3 replies

Mmm... Not really. If the workpiece is tapered the pencil will be off center. If the taper is not very much then it won't be very much off center, but it won't be the true center. As the workpiece gets smaller the pencil gets farther off center. The more the taper is, the more off center the pencil.

I imaging this would work great for making masts and spars as the taper would be quite small and it would never get very thin.

spottd has the correct analysis of how it always works and why.

Sorry it took me so long to notice your reply.

As you can see in the drawing, the center point is not in the center of a tapered board. This is a very tapered board so the error is large. For a much less tapered board the error would be much less, quite possible within an acceptable margin of error, but it is not zero. It does not "always work" regardless of spottd's "analysis" of why.


If you have a drill press, there is an easier and more precise way to make one of these. 1) Drill a hole at half the length of a piece of wood or steel. I made my hole about the size of a finish nail. 2) Insert a finish nail in the hole and drive it a quarter inch or so into a board. 3) Clamp the board to the table of a drill press so the nail is an inch or an inch and a half from the tip of the bit. 4) Swing one end of the steel under the bit's point and drill a hole for one of the end posts. 5) Swing the other end of the steel under the point of the bit and drill a hole for the second end post. 6) Insert the end posts and fix them in place. (I drilled holes 1/4 inch in diameter and used steel rod for the end posts.
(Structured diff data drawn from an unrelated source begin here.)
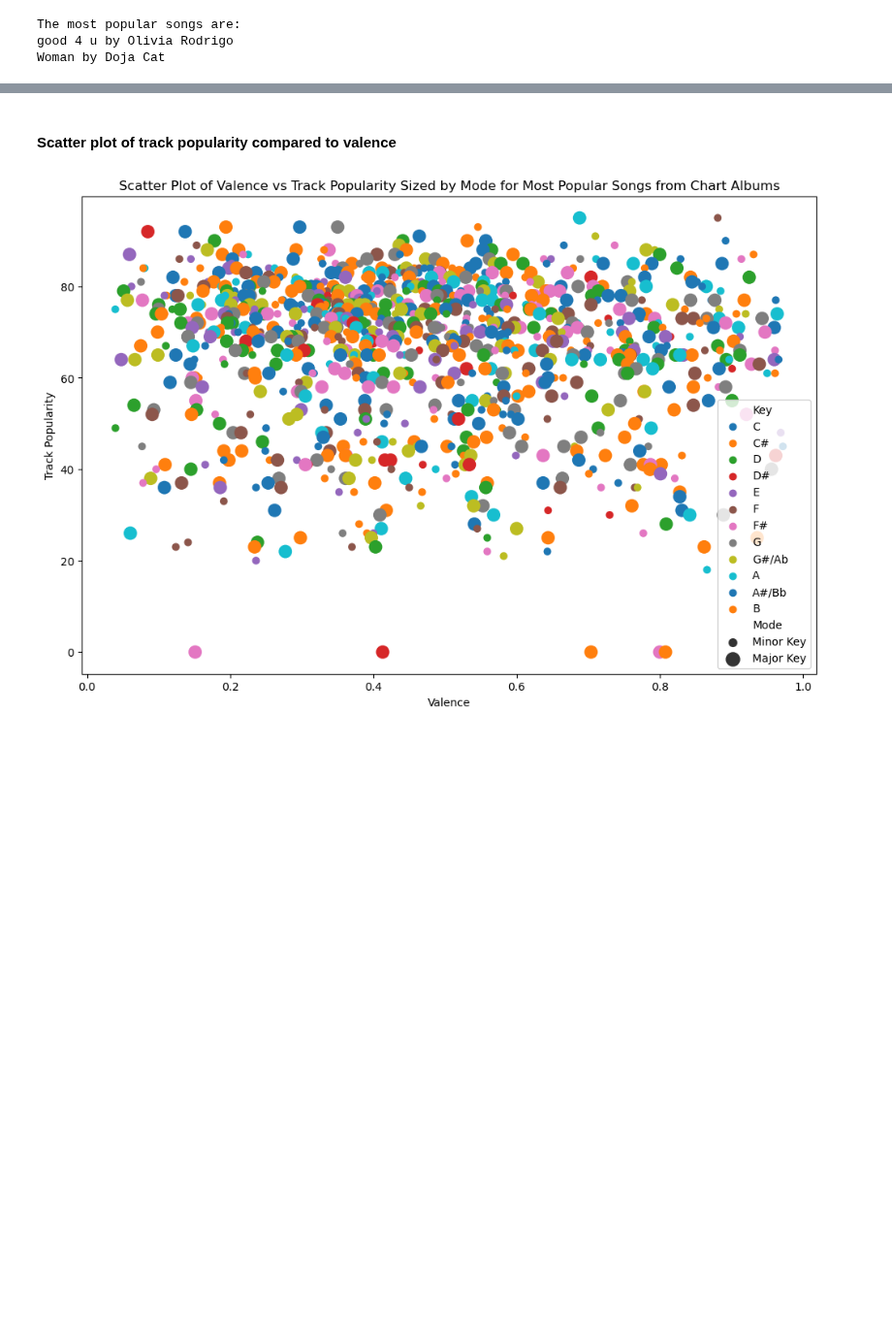
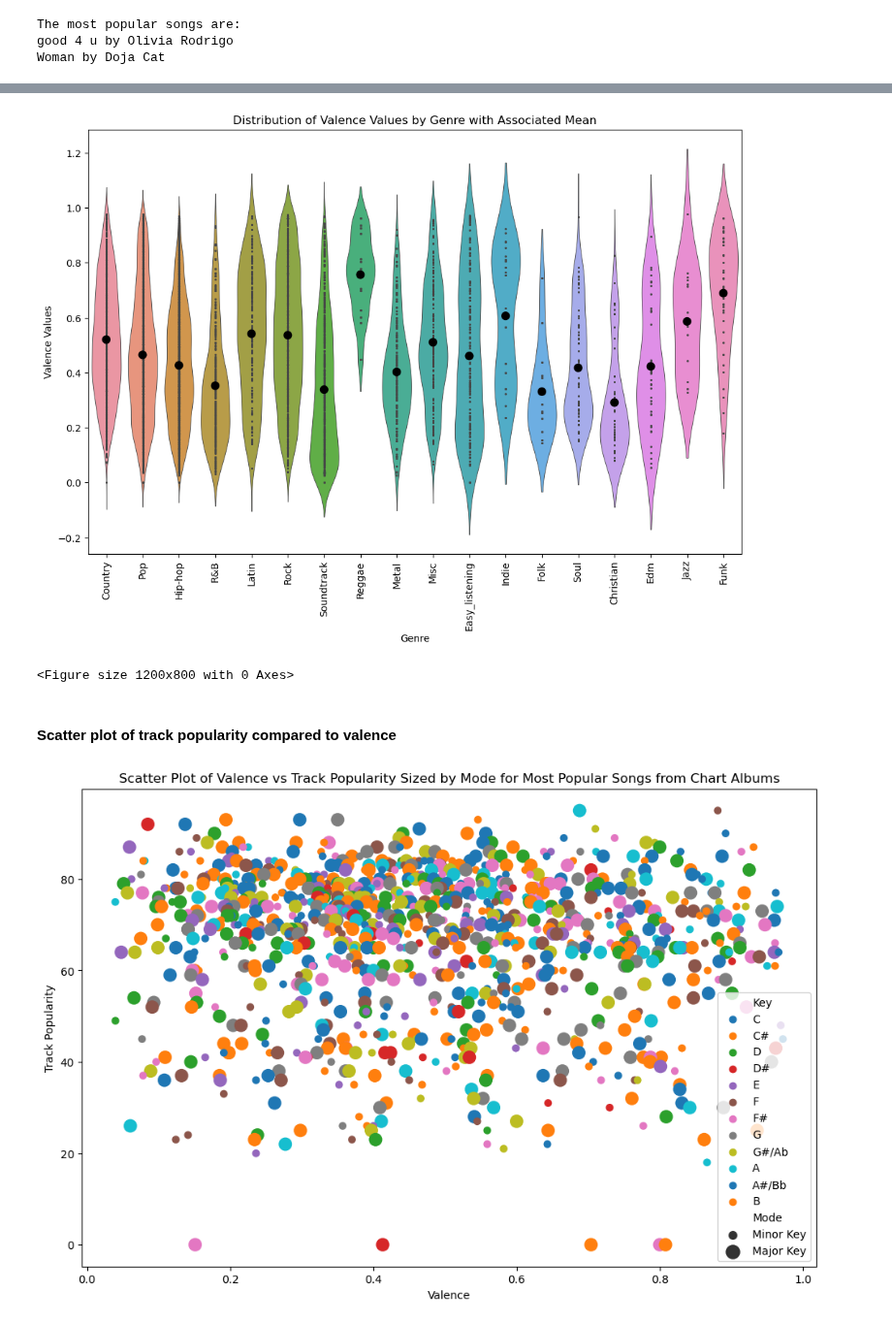
Before and after one commit to katieravenwood/Spotify-Five-Year-Analysis-Project, a Jupyter notebook: notebooks/ExploratoryAnalysis.ipynb, the cells around one changed output, grey strips where cells are left out. Shown at 97% size. Saved outputs shown, nothing was run; the diff lists cells and outputs as text; code cells hidden in the pictures; blank space fills up the shorter version.

```diff
--- a/notebooks/ExploratoryAnalysis.ipynb
+++ b/notebooks/ExploratoryAnalysis.ipynb
@@ -132,0 +197,4 @@ Woman by Doja Cat
+# %%
+vg_columns = ['main_genre', 'valence']
+vg_df = df4[vg_columns]
+vg_df
@@ -133,3 +215,15 @@ Woman by Doja Cat
+# %%
+ax = sns.violinplot(x="main_genre", y="valence", data=vg_df, linewidth = 0.6, inner = 'point', scale= 'width')
+sns.pointplot(x = "main_genre", y="valence", data=vg_df, estimator = mean, color="black", linestyles="", ci=None)
+plt.xticks(rotation='vertical')
+plt.title('Distribution of Valence Values by Genre with Associated Mean')
+plt.xlabel('Genre')
+plt.ylabel('Valence Values')
+plt.show()
+plt.savefig('../viz/pyplots/ViolinDistofValenceValuesbyGenre.png')
+# %% [output]
+[figure, added]
+<Figure size 1200x800 with 0 Axes>
 # %% [markdown]
 #### Scatter plot of track popularity compared to valence
 # %%
```
Also changed, not shown: parts of 37 cells of this notebook, 8 other files.
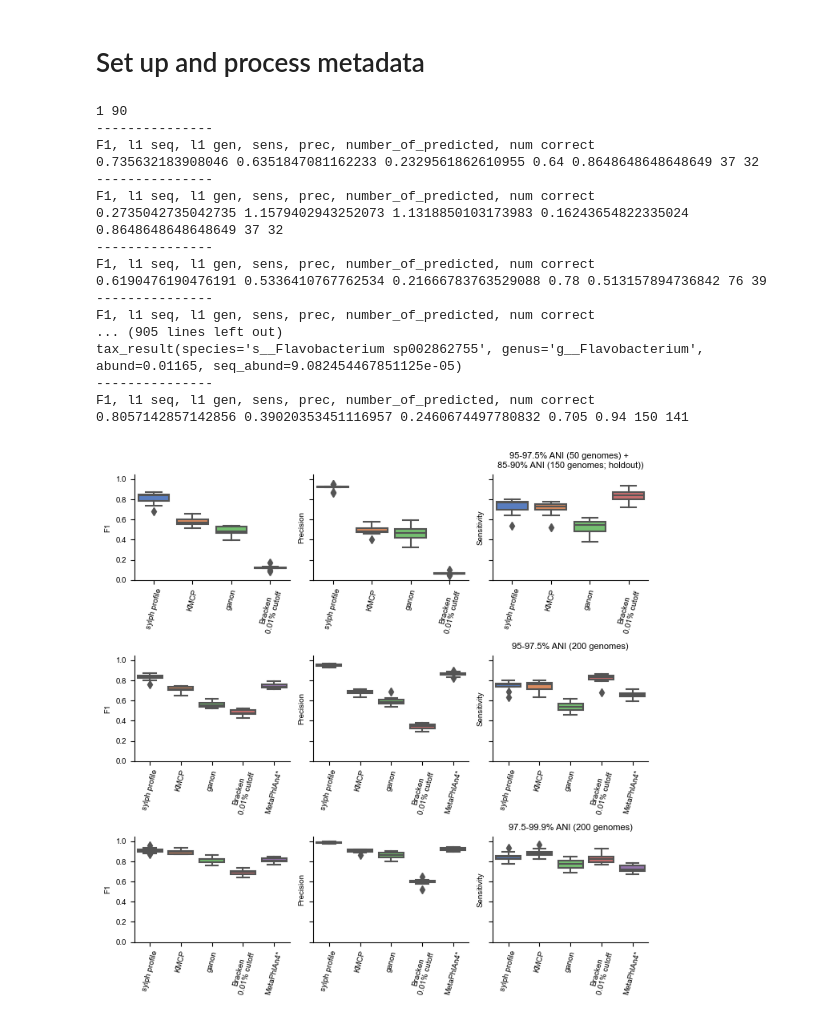
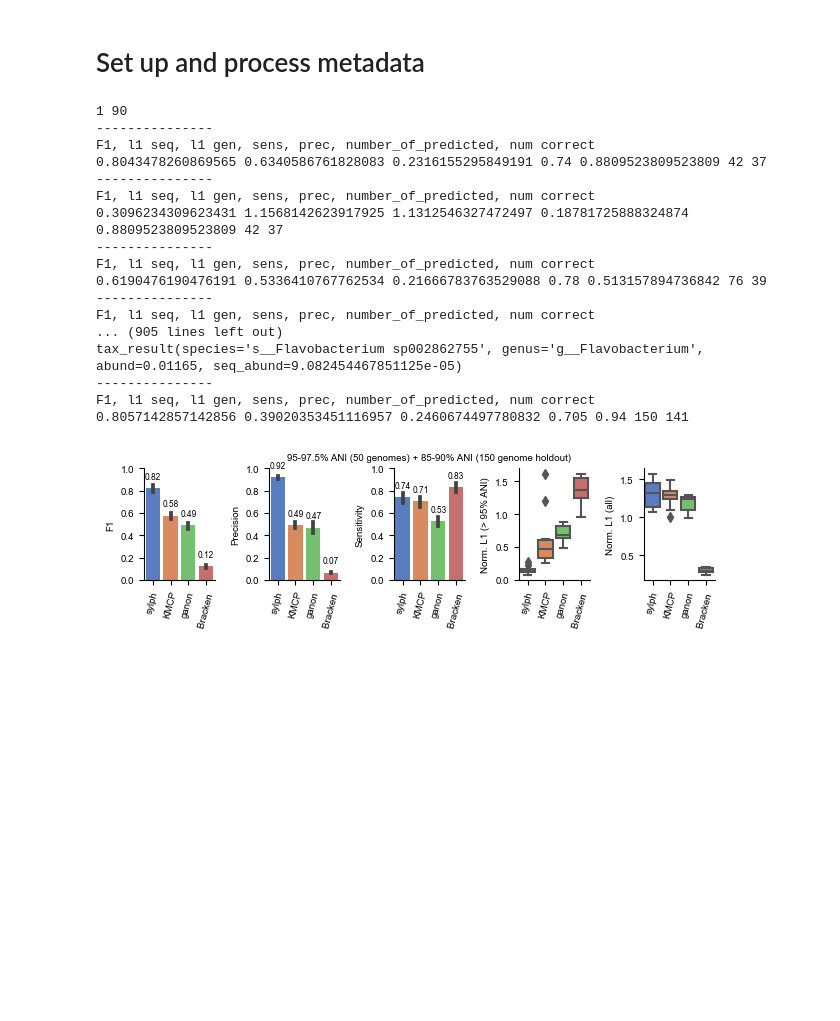
Before and after one commit to bluenote-1577/sylph-test, a Jupyter notebook: profile_analysis.ipynb, the cells around one changed output. Saved outputs shown, nothing was run; the diff lists cells and outputs as text; code cells hidden in the pictures; blank space fills up the shorter version.

Commit message:
int test

```diff
--- a/profile_analysis.ipynb
+++ b/profile_analysis.ipynb
@@ -356,5 +356,5 @@ spec_to_metadata = get_spec_to_metadata('/mnt/disks/1tb/benchmark/r89/combined_m
 # %%
-sylph_results = read_sylph('/mnt/disks/1tb/simulation_reads/sylph_results.tsv', ref_to_spec)
+sylph_results = read_sylph('/mnt/disks/1tb/simulation_reads/sylph_out/sylph_output.tsv', ref_to_spec)
 all_stats = [[],[],[]]
 sylph_stats = [[],[],[]]
 kmcp_stats = [[],[],[]]
@@ -431,8 +431,6 @@ for (i,diff) in enumerate(exps):
                     kraken_stats_all.append(bad_stats)
                 if 'metaphlan' in result:
                     metaphlan_stats_all.append(bad_stats)
-            print_ref_genomes(results, spec_to_metadata, out)
-
 
     for stats,diff,it,result in all_stats[i]:
         if 'sylph' in result:
@@ -449,10 +447,10 @@ for (i,diff) in enumerate(exps):
 1 90
 ---------------
 F1, l1 seq, l1 gen, sens, prec, number_of_predicted, num correct
-0.735632183908046 0.6351847081162233 0.2329561862610955 0.64 0.8648648648648649 37 32
+0.8043478260869565 0.6340586761828083 0.2316155295849191 0.74 0.8809523809523809 42 37
 ---------------
 F1, l1 seq, l1 gen, sens, prec, number_of_predicted, num correct
-0.2735042735042735 1.1579402943252073 1.1318850103173983 0.16243654822335024 0.8648648648648649 37 32
+0.3096234309623431 1.1568142623917925 1.1312546327472497 0.18781725888324874 0.8809523809523809 42 37
 ---------------
 F1, l1 seq, l1 gen, sens, prec, number_of_predicted, num correct
 0.6190476190476191 0.5336410767762534 0.21666783763529088 0.78 0.513157894736842 76 39
@@ -472,60 +470,77 @@ plt.rcParams.update({'font.size': 7})
 plt.rcParams.update({'figure.autolayout': True})
 plt.rcParams.update({'font.family':'arial'})
 
-fig, axes = plt.subplots(3, 3, figsize=(7, 7), sharey=True)
-plt.subplots_adjust(hspace=0.4)
+fig, axes = plt.subplots(1, 5, figsize=(16*cm, 5*cm), sharey=False)
+plt.subplots_adjust(hspace=0.0)
 
 # Define the test setups and metrics
-test_setups = ["95-97.5% ANI (50 genomes) + \n85-90% ANI (150 genomes; holdout))",
-               "95-97.5% ANI (200 genomes)",
-               "97.5-99.9% ANI (200 genomes)"]
-metrics = ['f1', 'precision', 'sensitivity']
+test_setups = ["95-97.5% ANI (50 genomes) + 85-90% ANI (150 genome holdout)"]
+#               "95-97.5% ANI (200 genomes)",
+#               "97.5-99.9% ANI (200 genomes)"]
+metrics = ['f1', 'precision', 'sensitivity', 'l1_constrain', 'l1genus']
 
 y_positions = [1, 0.65, 0.30]
 
 # Loop through the test setups and metrics to fill the grid
 for i, setup in enumerate(test_setups):
     if i == 0:
-        methods = ['sylph profile', 'KMCP', 'ganon', 'Bracken\n0.01% cutoff']
+        methods = ['sylph', 'KMCP', 'ganon', 'Bracken ']
         stats_l = [sylph_stats, kmcp_stats, ganon_stats, kraken_stats]
     else:
-        methods = ['sylph profile', 'KMCP', 'ganon', 'Bracken\n0.01% cutoff', 'MetaPhlAn4*']
+        methods = ['sylph', 'KMCP', 'ganon', 'Bracken', 'MetaPhlAn4*']
         stats_l = [sylph_stats, kmcp_stats, ganon_stats, kraken_stats, metaphlan_stats]
     for j, metric in enumerate(metrics):
-        ax = axes[i, j]
+        if j == 4:
+            stats_l = [[sylph_stats_all,[],[]],
+                       [kmcp_stats_all,[],[]],
+                       [ganon_stats_all,[],[]],
+                       [kraken_stats_all,[],[]]]
+        ax = axes[j]
 
         # Extract the data for this subplot
         data_to_plot = []
         for k, method_stats in enumerate(stats_l):
             #print(method_stats[i])
             method_data = [x[metric] for x in method_stats[i]]
             data_to_plot.append(method_data)
 
         # Create the boxplot with smaller width
-        sns.boxplot(data=data_to_plot, ax=ax, palette="muted", width=0.8)
+        if j < 3:
+            sns.barplot(data=data_to_plot, ax=ax, palette="muted")
+            ax.set_ylim([0,1])
+        else:
+            sns.boxplot(data=data_to_plot, ax=ax, palette="muted")
 
         # Add labels
         ax.set_xticklabels(methods)
         ax.set_ylabel(metric.capitalize())
+        if j == 4:
+            ax.set_ylabel('Norm. L1 (all)')
+        if j == 3:
+            ax.set_ylabel('Norm. L1 (> 95% ANI)')
+
 
         if j == 2:
-            ax.set_title(test_setups[i], fontsize=8.0)
+            ax.set_title(test_setups[i], fontsize=7.0)
 
         # Remove the top and right borders
         sns.despine(ax=ax)
         ax.tick_params(axis='x', rotation=75)
         #if i != 2:
         #    ax.set_xticks([])
-
+    for (k,ax) in enumerate(axes[:3]):
+        for p in ax.patches:
+            ax.annotate(f'{round(p.get_height(),2)}', (p.get_x() + p.get_width() / 2., p.get_height() + 0.065,),
+                    ha='center', va='bottom',fontsize=6)
     # Add one title per row in the middle
     #fig.text(0.5, y_positions[i], setup, ha="center", va="center", fontsize=9)
 
 # Show the grid of plots
 plt.tight_layout()
 plt.savefig('figures/ani_r89_benchmark.svg')
 plt.show()
 # %% [output]
-[figure, old version]
+[figure, new version]
 # %%
 import os
 import glob
```
Also changed, not shown: parts of 8 cells of this notebook.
I tack welded them on the top side to hold them in place. I also used a countersink on the center hole so it accepts a pencil lead or the point of a fine tip permanent marker more easily.)

I have not used this often, but I thank you for the idea.

3 replies

Thank you for your interest. I am away from home until early January. I will post pictures, maybe even an Instructable.

I used my son-in-law's shop to make a wooden version with no welding, and I wrote it up as an Instructable.

im a little confused as well how to use it exactly...

1 reply

nevermind! I figured it out as soon as I stopped looking at the picture and reading one of the comments. the nails go on each of the sides of the plank. if using to find the center of a tapered plank, you just keep some pressure on the nails to the side planks side. the pencil will naturally stay centered as you ride the jig up the plank.


Can anyone explain it? I'm not sure I understand it's use....

Is it to find the midle line of a board? or is for using in circles and finding the center?

Thank you!

Oooo, this is a good idea. Something I always have a little trouble, and this would make it much easier.

This is an excellent little tool. I need to make one. Thank you!